Intersections: an evening of storytelling

The closing days of Portland State of Mind’s celebration of knowledge and culture get to the heart of the Portland State community with “Intersections: An Evening of Storytelling about Identity, Culture, Community and Pride.”

PSOM is an annual event in conjunction with PSU and the Portland community. It began as an alumni weekend and has transformed into a 10-day festival that includes alumni and community speakers, PSU sports celebration and games, music, debate and various other fun and community-building activities put on by both alumni and students.

Intersections was a two-hour event sponsored by multiple PSU resources, including the Queer Resource Center, Diversity and Multicultural Student Services, the Cultural Resource Centers, the Disability Resource Center, the Veterans Resource Center and the Women’s Resource Center.

Five PSU Students, staff and community members told deeply personal stories of obstacles and triumph in their lives. Collectively they shared challenge, hardship, love and hope in a night of inspiration and gratitude for life.

The night was translated into sign language and began with a prelude by community advocate Neola Young, about the complexity of human beings and the need to peel back the layers to get to know why we are the way we are.

“Sometimes we think we know something about other people because we look at them; [this is for] all the things you can’t tell by looking,” Young said. “What if we paid just a little bit more attention to something about other people?”

“If we don’t tell our stories to people, how can we expect anyone to understand us?” said Darcy Kramer of PSU’s Disability Resource Center. “If you want acceptance, and want people to be more open, you have to tell your story.”

Kramer fought through years of vertigo until she had her left VIII cranial nerve in her brain cut. The nerve conducts balance and auditory information from the inner ear to the brain. She also spoke of being asexual, asocial, aromantic and happily herself.

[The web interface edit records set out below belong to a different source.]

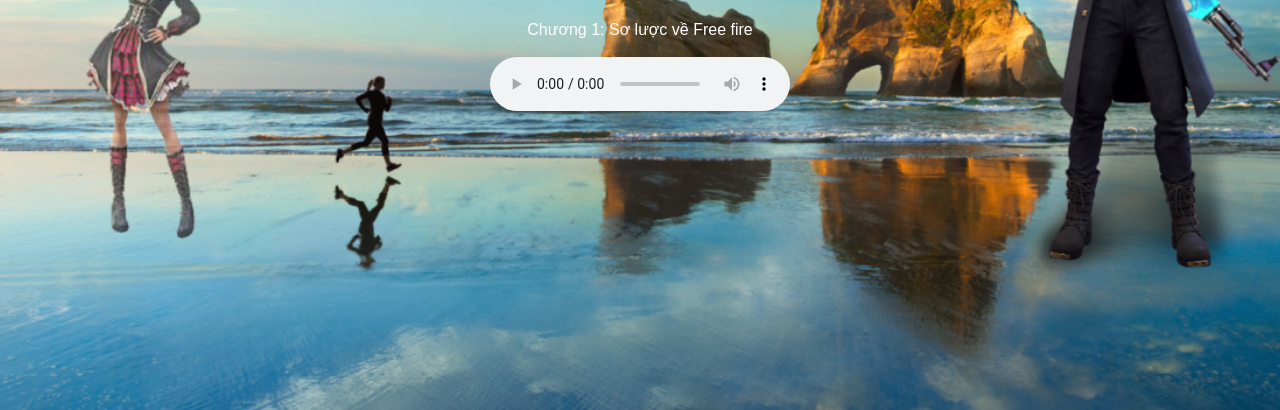
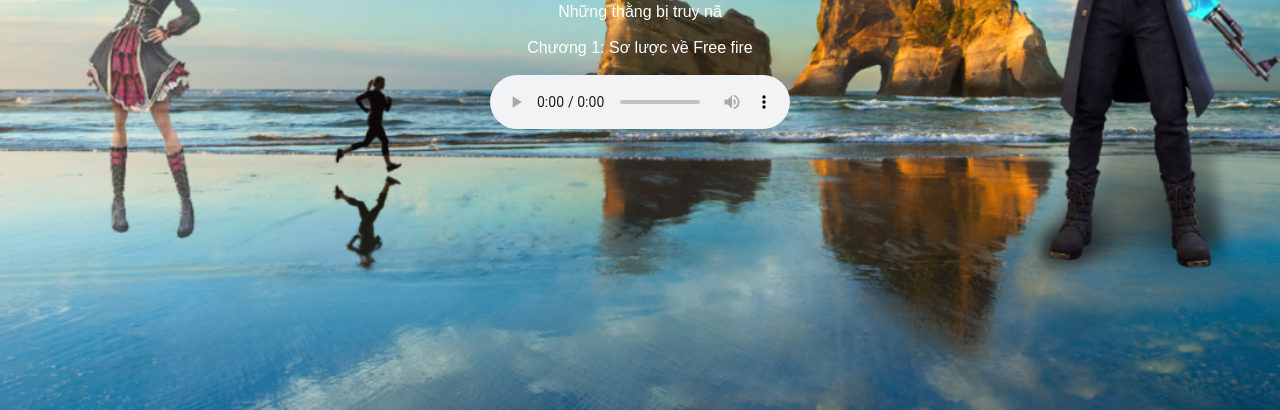
Before and after one commit to earthen-r4x/earthen-r4x.github.io, a plain HTML site: page index.html in a window 1280 px wide. Shown: the part 390-800 px from the top of the page. Drawn offline with Linux system fonts and the light colour scheme.

Commit message:
Update index.html
Add wanted criminals peoples

```diff
--- a/index.html
+++ b/index.html
@@ -23,6 +23,8 @@
         <div class="content">
             <h1>Get your <em style="color: red;">ass</em> ready</h1>
             <br>
+<br>
+<p><a href="truyna.html" target="_blank">Những thằng bị truy nã</a></p>
             <br>
             <p><a href="chapter1.html" target="_blank">Chương 1: Sơ lược về Free fire</a></p>
             <br>
```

“Something that I want everyone in here to think about is: What you see here is the cover of the book,” Kramer said, motioning to her body. “There’s thousands of pages in every person’s book that you can’t see looking at the spine.”

“I wanted to come and speak here because I feel like through storytelling you can connect to people, and build community off that and create understanding,” said Arianna Warner, a PSU graduate student speaker. “Too often I think people make judgments based off of what they see or what they hear about someone, as opposed to really getting to know that person. So I really wanted to be able to share my story, all my pages if you will, because that’s how we start talking about these things.”

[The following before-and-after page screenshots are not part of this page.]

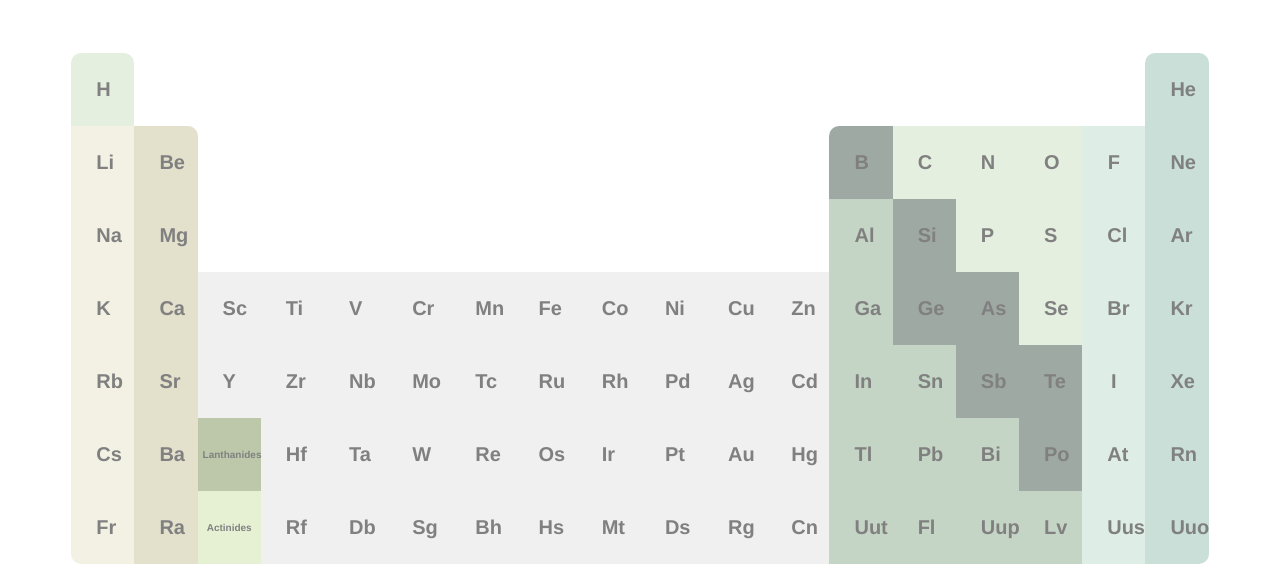
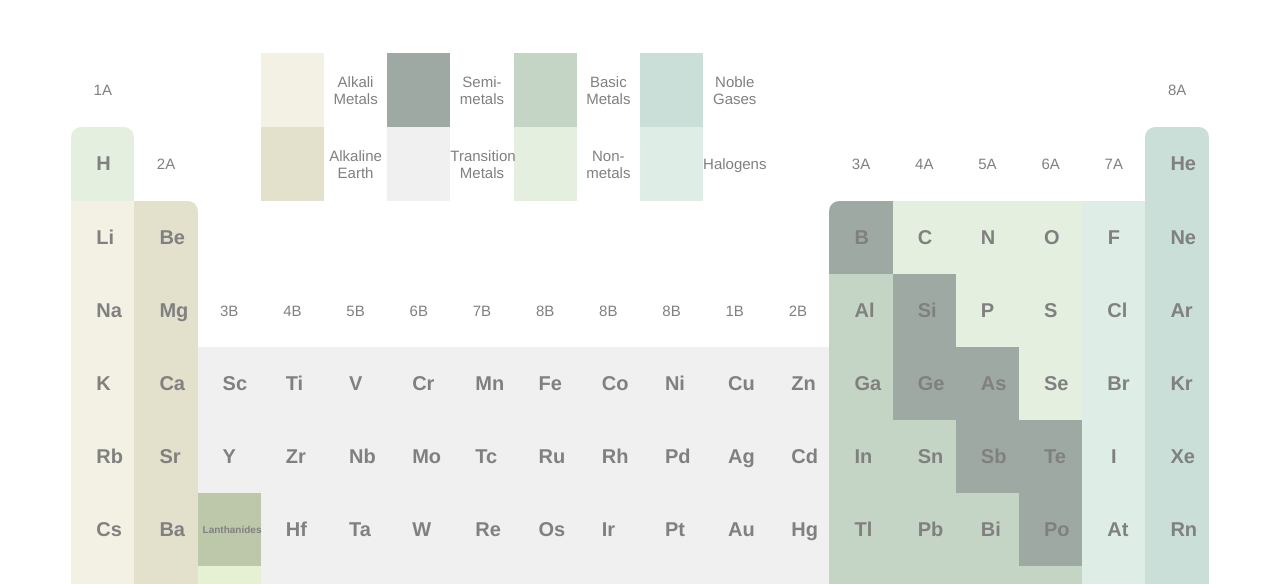
Before and after one commit to giannacrisha/chemistry, a plain HTML site: page index.html in a window 1280 px wide. Shown: the part 216-800 px from the top of the page. Drawn offline with Linux system fonts and the light colour scheme.

Commit message:
periodic table labels & other updates

```diff
--- a/index.html
+++ b/index.html
@@ -57,24 +57,44 @@ HEX: #e3e0cc sand
 	<br><br><br>
 	<center>
 		<table cellspacing="0px" cellpadding="25px" width="90%">
+			<tr>
+				<td>1A</td>
+				<td></td>
+				<td></td>
+				<td class="alkalimetals"></td>
+				<td>Alkali<br>Metals</td>
+				<td class="metalloids"></td>
+				<td>Semi-<br>metals</td>
+				<td class="basicmetals"></td>
+				<td>Basic Metals</td>
+				<td class="noblegases"></td>
+				<td>Noble Gases</td>
+				<td></td>
+				<td></td>
+				<td></td>
+				<td></td>
+				<td></td>
+				<td></td>
+				<td>8A</td>
+			</tr>
 		<!-- FIRST PERIOD -->
 		<th class="nonmetals" id="h" style="border-top-left-radius: 10px; border-top-right-radius: 10px;">H</th>
+		<td> 2A </td>
 		<td></td>
+		<td class="alkalinearths"></td>
+		<td>Alkaline Earth</td>
+		<td class="transitionmetals"></td>
+		<td>Transition Metals</td>
+		<td class="nonmetals"></td>
+		<td>Non-<br>metals</td>
+		<td class="halogens"></td>
+		<td>Halogens</td>
 		<td></td>
-		<td></td>
-		<td></td>
-		<td></td>
-		<td></td>
-		<td></td>
-		<td></td>
-		<td></td>
-		<td></td>
-		<td></td>
-		<td></td>
-		<td></td>
-		<td></td>
-		<td></td>
-		<td></td>
+		<td>3A</td>
+		<td>4A</td>
+		<td>5A</td>
+		<td>6A</td>
+		<td>7A</td>
 		<th class="noblegases" id="he" style="border-top-left-radius: 10px; border-top-right-radius: 10px;">He</th>
 		<!-- SECOND PERIOD -->
 		<tr>
@@ -101,16 +121,16 @@ HEX: #e3e0cc sand
 		<tr>
 		<th class="alkalimetals" id="na">Na</th>
 		<th class="alkalinearths" id="mg">Mg</th>
-		<td></td>
-		<td></td>
-		<td></td>
-		<td></td>
-		<td></td>
-		<td></td>
-		<td></td>
-		<td></td>
-		<td></td>
-		<td></td>
+		<td>3B</td>
+		<td>4B</td>
+		<td>5B</td>
+		<td>6B</td>
+		<td>7B</td>
+		<td>8B</td>
+		<td>8B</td>
+		<td>8B</td>
+		<td>1B</td>
+		<td>2B</td>
 		<th class="basicmetals" id="al">Al</th>
 		<th class="metalloids" id="si">Si</th>
 		<th class="nonmetals" id="p">P</th>
--- a/style.css
+++ b/style.css
@@ -206,11 +206,21 @@ table {
 	table-layout: fixed;
 	border-radius: 10px;
 	font-size: 20px;
+	text-align: center;
+	align-items: center;
+	align-self: center;
+	align-content: center;
+	justify-content: center;
 }
 
 th:hover {
-	background-color: gray;
+	background-color: rgb(130, 130, 130);
 	color: white;
+}
+
+td {
+	font-size: 15px;
+	padding: 20px 0px 20px 0px;
 }
 
 .nonmetals {
```
Also changed, not shown: 1 other file.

Warner spoke of both her challenges of being biracial, and of dealing with a rare nerve problem without a cure, in which her nerves tell her to feel pain where there shouldn’t be any. After multiple surgeries on her spinal cord, doctors prescribing drugs and more than 50 doctor-induced comas, she now deals with the pain through diet, mindfulness of her body, forcing her brain to ignore it—and generally choosing to enjoy life rather than feel bad for herself.

The storytellers met and practiced their stories before the event, and worked with a storytelling coach Ryan Stroud. The level of detail in each story showed this.

“He really helped us unpack our stories [and] paint a picture,” Warner said.

Another speaker, Deyalo, talked about coming out as bisexual to his fraternity brothers, and the positive response that came from the intersecting of his personal and school life.

One of the event’s organizers, Jen Dugger, spoke of going to the doctor with her transgender partner and finding out she would be able to carry his baby. A realization came in the in vitro fertilization office—it was a transgender man and lesbian woman who were the privileged ones.

Casey Skoog spoke of overcoming learning and social challenges, and being one year away from a master’s degree with a great GPA. She said, in order to do it, she had to rewrite the negative narrative that her life had been progressing on.

“I don’t really like the term ‘fearless’ for PSU,” Skoog said, “because it implies courage, which doesn’t truly exist without fear. Courage requires confronting fear and we’ve been doing that. I was confronting my biggest fear tonight—stage fright.”

If there was one takeaway from the night, it was that we all have challenges, some greater than others, but it takes the same will to overcome them for everyone. In the speakers sharing their lives with us, we can see it is in the intersections of our stories that we may offer strength to one another.